As you weigh your decisions carefully on which side of the forked road you are to take, you have just found out about what is the difference between going hiking and going walking.
It’s now time to delve further into the trails you are to take.
What is the difference between walking and a hiking trail?
As previously mentioned in the previous section of this article, what separates walking and hiking is the trail we tread on—the side of the forked road we eventually choose.
For starters, a hiking trail usually begins in a low, lying area. Let’s say the base or the foot of a hill. And as one slowly hikes himself into a higher altitude on that hill, the trail becomes an upward path: an ascent towards the summit.
Of course, almost all hilly terrains are not plastered with cement. Its trail is a composite of the earth: soil, rock, vegetation, and other natural matter. You might even cross some rivers or streams that are scattered along the hiking trail.
But with all of these come a couple of natural hindrances when hiking. Besides, hiking, indeed, is walking on an elevated, unpaved path. So, expect a few stumbles if you don’t thoroughly watch the hiking trail you are on.
Meanwhile, a walking trail is as typical as what a walking trail can get: a relatively smooth path, mainly covered in either concrete or asphalt. A regular sight in the city, given that the modern-day downtown is brimming with such pavements layered with either of those two.
However, not all walking trails are as vanilla as you imagine them to be, as some walking trails can be characteristically rough, containing sand and gravel on them. But do note that walking trails should not be sloped. So as long as the terrain you are on is rocky but isn’t inclined, it can still be a walking trail.
Compared to a hiking trail, a walking trail is an easier route to tread on. Yet, both can still be engaged in as a recreational exercise or even as a means for just sightseeing.
And now that you are slowly leaning on the choice you have unconsciously made on which side of the forked road you are to take. It is now to look at the type of shoes you are to take with you.
What is the difference between a walking shoe and a hiking shoe?
So, let’s say you have decided to tread on the hiking trail, and you already have your gear on. However, before stepping out of your house, you were called out by your friend that the shoe you should be wearing should have these specifications:
It should have reinforced paddings, particularly metal bars on its soles; its design should be over your ankle so that the risk of getting ankle injuries becomes less likely; it should be waterproof.

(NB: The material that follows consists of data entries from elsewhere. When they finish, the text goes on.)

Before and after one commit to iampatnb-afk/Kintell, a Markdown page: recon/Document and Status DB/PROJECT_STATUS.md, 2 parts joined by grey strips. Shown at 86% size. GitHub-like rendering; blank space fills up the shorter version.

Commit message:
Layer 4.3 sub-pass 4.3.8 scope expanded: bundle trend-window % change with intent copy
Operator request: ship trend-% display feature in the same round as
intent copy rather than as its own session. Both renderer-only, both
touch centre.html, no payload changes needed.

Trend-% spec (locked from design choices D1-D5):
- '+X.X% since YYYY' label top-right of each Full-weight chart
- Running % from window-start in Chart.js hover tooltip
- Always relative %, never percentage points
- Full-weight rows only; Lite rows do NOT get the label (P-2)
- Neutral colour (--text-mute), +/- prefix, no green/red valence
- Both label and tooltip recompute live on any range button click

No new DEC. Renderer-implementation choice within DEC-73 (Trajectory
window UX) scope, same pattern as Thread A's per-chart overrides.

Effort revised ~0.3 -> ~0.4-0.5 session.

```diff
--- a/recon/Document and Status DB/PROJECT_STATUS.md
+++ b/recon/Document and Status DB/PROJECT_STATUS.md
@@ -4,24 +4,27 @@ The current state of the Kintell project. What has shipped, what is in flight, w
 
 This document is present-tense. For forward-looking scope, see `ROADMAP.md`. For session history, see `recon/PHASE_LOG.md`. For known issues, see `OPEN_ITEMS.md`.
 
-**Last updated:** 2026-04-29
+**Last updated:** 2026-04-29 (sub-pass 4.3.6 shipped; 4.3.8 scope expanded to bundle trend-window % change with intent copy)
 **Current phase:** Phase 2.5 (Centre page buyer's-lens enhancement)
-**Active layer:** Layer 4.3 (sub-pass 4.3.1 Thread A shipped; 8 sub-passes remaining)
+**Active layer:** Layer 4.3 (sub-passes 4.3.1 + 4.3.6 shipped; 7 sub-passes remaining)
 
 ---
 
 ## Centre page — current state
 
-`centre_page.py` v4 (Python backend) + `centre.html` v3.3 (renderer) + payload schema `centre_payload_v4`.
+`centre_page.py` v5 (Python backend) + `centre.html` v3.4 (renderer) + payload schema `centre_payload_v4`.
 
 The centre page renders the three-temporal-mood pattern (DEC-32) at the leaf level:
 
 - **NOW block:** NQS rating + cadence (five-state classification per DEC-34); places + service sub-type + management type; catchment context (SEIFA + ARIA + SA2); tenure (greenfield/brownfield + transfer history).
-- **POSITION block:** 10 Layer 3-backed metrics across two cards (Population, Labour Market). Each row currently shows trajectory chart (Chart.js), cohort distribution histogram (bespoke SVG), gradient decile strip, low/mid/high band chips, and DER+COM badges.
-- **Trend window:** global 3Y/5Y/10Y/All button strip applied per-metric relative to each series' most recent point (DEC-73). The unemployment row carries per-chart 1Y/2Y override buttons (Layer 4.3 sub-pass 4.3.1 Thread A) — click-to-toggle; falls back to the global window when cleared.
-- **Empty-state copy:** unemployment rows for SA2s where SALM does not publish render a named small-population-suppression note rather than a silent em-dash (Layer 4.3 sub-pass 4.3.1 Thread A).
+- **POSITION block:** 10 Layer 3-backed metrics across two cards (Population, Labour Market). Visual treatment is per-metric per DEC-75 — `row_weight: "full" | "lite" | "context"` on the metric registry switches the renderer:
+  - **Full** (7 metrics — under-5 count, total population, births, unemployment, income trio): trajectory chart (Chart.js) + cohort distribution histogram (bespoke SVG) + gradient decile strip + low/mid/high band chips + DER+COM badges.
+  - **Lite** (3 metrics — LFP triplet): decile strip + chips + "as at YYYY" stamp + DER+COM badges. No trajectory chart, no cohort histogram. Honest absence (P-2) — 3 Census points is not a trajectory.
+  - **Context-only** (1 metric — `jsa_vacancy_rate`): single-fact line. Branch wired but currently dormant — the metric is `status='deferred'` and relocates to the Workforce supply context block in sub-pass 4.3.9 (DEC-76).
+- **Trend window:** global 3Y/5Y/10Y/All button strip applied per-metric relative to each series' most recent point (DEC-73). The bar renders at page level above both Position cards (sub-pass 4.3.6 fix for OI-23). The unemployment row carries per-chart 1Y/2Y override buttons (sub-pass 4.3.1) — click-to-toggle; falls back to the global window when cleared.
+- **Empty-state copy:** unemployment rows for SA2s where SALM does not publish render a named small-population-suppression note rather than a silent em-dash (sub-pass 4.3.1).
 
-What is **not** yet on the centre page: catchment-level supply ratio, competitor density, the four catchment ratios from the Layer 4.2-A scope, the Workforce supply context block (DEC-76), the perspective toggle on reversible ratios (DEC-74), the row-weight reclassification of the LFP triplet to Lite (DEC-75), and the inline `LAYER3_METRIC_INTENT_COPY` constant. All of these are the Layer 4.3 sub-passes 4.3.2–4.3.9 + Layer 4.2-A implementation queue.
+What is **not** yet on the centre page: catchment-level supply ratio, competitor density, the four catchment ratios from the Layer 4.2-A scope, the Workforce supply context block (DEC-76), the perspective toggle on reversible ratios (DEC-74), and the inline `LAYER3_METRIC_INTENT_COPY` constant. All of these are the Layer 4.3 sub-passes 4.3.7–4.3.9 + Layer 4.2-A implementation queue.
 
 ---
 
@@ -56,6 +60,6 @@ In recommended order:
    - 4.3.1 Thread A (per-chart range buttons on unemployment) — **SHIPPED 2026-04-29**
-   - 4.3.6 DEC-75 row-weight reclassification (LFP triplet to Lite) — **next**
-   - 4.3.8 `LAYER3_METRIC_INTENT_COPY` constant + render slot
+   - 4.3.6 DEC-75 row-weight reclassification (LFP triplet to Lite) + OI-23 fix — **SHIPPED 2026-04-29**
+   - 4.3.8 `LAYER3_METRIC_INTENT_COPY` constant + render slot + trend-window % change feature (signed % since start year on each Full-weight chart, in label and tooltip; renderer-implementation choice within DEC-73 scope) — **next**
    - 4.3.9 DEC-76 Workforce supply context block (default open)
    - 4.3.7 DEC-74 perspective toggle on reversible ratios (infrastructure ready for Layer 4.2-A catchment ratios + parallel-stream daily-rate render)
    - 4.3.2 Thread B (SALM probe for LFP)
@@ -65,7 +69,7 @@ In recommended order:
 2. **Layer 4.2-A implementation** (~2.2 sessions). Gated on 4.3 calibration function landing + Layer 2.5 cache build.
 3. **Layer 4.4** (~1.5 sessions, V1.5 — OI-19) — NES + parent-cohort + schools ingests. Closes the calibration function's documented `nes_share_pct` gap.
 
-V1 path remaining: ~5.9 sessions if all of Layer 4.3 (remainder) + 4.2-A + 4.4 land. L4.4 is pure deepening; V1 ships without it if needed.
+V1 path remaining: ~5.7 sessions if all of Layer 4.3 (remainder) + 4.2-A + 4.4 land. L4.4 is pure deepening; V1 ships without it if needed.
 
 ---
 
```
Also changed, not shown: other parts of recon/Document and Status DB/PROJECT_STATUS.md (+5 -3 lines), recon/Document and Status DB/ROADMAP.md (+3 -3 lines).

He just described to you what hiking shoes should be: a sturdier and more durable iteration of your everyday waterproof shoe that is specifically designed to support your foot—as well as your ankle—when walking on uneven, rocky terrains, as well as crossing streams or rivers.
On the other hand, a walking shoe is manufactured for the sole purpose of providing comfort over long, flat surfaces, particularly roads with tiny rocks or few inclined slopes.
Because they prioritize comfort, walking shoes are lighter and more breathable to wear over long periods. They are also well-adept in granting their users lighter and quicker mobility.
Some walking shoes are also hybridized—they are designed to take on light hiking trail jogs/walks and are also waterproof to a certain extent.
You just learned about the two sides of the forked road that await you the next time you decide to go outdoors. You just learned about what terrain to expect when treading at these paths. You also just learned about the specific shoewear required to be worn on either side of this forked road in front of you.
You just learned the difference between going walking and going hiking.